**Problem**. Extract each line from the entries below that has the string "request" in it.

**Provided entries**.
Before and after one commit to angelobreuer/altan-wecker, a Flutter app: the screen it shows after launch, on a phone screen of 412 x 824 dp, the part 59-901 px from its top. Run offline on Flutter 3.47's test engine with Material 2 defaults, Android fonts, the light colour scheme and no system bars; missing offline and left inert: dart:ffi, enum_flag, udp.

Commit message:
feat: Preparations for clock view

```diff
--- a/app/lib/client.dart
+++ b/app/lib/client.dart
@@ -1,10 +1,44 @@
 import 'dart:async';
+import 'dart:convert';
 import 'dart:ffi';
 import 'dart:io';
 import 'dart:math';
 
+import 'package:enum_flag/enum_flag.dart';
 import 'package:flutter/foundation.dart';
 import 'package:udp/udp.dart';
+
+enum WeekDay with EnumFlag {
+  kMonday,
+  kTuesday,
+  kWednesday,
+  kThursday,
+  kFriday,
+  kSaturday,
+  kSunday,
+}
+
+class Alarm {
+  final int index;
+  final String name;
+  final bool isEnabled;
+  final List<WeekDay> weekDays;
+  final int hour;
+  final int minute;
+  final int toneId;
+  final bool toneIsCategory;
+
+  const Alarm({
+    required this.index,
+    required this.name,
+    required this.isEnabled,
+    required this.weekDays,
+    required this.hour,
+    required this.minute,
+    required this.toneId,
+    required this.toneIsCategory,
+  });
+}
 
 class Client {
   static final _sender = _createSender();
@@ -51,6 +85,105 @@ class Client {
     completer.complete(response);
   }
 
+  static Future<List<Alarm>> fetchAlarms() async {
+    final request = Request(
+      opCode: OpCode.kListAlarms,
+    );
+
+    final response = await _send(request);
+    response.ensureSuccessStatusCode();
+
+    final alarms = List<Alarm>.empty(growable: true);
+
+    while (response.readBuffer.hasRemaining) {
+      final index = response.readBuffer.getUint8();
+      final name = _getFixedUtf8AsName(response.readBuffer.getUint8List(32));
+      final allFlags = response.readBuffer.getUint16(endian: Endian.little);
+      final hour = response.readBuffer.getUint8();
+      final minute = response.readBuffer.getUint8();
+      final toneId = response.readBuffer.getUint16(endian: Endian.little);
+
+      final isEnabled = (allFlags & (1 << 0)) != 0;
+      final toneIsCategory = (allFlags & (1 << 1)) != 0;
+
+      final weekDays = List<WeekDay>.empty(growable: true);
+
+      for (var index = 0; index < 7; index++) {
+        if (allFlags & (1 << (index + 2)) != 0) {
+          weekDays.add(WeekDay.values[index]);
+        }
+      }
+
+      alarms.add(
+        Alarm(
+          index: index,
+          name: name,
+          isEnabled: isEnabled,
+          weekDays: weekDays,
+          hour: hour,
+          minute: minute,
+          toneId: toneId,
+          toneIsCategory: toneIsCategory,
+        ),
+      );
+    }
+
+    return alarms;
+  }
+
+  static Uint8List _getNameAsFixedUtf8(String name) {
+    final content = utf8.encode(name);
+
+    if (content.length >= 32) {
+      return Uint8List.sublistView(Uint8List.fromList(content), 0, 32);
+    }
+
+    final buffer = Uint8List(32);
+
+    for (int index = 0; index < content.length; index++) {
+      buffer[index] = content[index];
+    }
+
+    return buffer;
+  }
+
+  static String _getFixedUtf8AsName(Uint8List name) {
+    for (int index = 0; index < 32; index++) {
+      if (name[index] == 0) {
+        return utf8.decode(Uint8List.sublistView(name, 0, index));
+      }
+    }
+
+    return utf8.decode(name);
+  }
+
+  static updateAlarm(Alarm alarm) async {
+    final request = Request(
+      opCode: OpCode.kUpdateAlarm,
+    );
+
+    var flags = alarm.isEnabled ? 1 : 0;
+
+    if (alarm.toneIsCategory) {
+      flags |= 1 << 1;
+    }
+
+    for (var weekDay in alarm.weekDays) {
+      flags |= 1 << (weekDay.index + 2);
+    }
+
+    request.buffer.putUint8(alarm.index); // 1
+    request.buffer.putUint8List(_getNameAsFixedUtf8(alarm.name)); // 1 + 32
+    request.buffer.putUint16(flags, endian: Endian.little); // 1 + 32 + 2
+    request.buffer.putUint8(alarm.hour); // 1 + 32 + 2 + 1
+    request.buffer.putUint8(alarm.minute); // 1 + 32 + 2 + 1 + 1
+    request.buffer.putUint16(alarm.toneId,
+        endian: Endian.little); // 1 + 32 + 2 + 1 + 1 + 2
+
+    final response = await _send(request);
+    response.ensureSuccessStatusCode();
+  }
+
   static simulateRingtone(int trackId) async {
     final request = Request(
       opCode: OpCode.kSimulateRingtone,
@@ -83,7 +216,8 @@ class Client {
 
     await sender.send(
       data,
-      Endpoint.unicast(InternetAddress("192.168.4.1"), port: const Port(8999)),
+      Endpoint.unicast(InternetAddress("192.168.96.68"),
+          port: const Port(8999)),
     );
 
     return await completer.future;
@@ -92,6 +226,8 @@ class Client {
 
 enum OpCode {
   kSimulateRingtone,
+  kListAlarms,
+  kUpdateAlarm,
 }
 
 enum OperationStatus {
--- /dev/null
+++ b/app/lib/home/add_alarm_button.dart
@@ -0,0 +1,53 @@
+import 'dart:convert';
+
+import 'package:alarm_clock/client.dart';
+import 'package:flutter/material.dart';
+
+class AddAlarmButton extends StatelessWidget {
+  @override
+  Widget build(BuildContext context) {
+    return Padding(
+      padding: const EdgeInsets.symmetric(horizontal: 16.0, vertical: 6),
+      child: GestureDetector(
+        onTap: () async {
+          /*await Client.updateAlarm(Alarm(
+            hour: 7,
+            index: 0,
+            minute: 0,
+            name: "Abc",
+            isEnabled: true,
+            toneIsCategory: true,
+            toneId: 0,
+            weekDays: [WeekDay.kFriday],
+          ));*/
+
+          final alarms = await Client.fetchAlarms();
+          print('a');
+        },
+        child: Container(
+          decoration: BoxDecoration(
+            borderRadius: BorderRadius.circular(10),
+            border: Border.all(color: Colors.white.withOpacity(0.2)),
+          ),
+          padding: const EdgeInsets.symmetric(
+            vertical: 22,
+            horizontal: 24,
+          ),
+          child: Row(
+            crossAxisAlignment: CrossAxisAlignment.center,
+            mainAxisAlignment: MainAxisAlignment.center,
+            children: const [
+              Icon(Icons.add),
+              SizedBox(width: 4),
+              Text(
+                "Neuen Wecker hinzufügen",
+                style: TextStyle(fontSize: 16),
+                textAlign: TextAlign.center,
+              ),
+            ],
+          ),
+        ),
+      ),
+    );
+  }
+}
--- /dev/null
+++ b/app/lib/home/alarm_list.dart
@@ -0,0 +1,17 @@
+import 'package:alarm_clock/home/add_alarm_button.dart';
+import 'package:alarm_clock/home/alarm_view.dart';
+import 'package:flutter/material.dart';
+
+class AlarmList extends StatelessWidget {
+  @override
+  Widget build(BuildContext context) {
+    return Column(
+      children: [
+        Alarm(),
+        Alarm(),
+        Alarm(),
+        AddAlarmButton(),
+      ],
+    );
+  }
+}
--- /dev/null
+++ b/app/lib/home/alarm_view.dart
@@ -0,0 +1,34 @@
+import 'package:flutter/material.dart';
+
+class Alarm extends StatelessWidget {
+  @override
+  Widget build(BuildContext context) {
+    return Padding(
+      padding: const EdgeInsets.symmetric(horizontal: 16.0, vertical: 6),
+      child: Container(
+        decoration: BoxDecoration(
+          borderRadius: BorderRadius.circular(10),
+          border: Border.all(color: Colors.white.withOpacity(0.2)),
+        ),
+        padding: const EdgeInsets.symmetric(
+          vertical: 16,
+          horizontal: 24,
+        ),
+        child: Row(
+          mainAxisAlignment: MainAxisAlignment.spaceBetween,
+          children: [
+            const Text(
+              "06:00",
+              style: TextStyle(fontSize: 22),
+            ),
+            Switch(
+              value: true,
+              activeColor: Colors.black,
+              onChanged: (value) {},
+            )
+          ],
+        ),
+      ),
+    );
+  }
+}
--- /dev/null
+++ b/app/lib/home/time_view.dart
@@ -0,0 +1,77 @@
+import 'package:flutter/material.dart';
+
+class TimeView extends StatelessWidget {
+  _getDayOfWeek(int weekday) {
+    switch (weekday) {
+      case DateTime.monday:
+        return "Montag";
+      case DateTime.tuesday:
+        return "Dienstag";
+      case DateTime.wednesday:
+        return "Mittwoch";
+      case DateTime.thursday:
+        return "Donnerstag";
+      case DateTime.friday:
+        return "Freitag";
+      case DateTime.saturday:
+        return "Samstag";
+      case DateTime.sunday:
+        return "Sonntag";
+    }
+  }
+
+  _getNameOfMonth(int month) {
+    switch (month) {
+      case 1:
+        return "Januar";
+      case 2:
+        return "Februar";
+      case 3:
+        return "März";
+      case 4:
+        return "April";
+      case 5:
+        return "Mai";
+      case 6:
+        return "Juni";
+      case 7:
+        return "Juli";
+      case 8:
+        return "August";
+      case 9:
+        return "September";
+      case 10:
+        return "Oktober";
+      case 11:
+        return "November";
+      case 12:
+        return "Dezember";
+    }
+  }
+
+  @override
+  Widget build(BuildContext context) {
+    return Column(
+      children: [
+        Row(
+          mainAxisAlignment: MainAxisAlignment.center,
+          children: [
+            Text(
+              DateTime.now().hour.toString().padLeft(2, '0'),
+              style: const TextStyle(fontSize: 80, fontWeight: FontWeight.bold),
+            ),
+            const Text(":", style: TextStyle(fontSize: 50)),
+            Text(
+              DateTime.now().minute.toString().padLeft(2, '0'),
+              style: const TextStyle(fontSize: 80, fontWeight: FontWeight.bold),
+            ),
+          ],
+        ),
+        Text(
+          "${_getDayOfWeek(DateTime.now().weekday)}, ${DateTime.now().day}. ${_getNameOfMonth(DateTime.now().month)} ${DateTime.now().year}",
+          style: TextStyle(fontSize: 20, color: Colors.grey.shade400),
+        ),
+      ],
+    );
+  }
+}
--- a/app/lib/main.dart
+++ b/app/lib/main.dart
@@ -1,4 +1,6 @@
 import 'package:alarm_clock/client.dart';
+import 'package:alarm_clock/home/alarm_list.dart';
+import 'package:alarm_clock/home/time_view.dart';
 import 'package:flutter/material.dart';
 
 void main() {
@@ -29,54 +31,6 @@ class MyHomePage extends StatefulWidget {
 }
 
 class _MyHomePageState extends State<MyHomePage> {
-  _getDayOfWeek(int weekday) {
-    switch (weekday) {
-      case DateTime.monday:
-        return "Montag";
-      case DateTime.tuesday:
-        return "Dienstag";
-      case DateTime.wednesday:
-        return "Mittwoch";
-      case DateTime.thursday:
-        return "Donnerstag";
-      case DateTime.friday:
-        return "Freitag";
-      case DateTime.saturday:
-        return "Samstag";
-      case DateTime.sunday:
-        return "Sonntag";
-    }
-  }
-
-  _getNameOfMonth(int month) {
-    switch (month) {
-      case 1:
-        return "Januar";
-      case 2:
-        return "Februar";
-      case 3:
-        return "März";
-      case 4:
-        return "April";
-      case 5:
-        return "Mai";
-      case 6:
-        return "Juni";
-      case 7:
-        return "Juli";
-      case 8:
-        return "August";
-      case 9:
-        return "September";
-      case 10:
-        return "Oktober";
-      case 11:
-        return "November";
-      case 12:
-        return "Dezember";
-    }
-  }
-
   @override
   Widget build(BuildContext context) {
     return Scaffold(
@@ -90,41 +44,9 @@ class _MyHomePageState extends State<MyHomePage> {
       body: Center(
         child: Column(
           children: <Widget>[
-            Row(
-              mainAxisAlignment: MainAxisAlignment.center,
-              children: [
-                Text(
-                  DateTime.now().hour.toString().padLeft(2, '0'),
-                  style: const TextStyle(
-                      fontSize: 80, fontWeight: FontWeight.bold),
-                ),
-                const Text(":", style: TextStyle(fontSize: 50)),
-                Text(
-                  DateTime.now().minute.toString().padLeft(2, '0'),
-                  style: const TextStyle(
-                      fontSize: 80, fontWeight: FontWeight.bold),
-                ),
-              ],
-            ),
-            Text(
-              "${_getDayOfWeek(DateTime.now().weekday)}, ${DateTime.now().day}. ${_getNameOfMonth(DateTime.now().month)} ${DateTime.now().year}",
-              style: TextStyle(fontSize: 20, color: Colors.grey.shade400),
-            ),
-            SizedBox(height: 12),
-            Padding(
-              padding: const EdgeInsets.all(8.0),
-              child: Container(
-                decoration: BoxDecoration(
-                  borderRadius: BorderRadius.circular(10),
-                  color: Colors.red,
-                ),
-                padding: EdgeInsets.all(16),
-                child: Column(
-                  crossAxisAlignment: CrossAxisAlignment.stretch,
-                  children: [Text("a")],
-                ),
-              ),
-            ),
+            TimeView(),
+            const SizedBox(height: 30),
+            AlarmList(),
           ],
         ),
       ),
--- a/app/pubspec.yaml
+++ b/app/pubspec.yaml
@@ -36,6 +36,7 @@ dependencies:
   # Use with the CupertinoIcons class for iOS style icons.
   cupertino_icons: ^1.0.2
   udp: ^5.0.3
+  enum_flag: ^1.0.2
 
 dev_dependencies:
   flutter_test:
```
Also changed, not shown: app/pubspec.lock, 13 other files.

**Answer space**.
+    final request = Request(
+    final response = await _send(request);
+    final request = Request(
+    request.buffer.putUint8(alarm.index); // 1
+    request.buffer.putUint8List(_getNameAsFixedUtf8(alarm.name)); // 1 + 32
+    request.buffer.putUint16(flags, endian: Endian.little); // 1 + 32 + 2
+    request.buffer.putUint8(alarm.hour); // 1 + 32 + 2 + 1
+    request.buffer.putUint8(alarm.minute); // 1 + 32 + 2 + 1 + 1
+    request.buffer.putUint16(alarm.toneId,
+    final response = await _send(request);
     final request = Request(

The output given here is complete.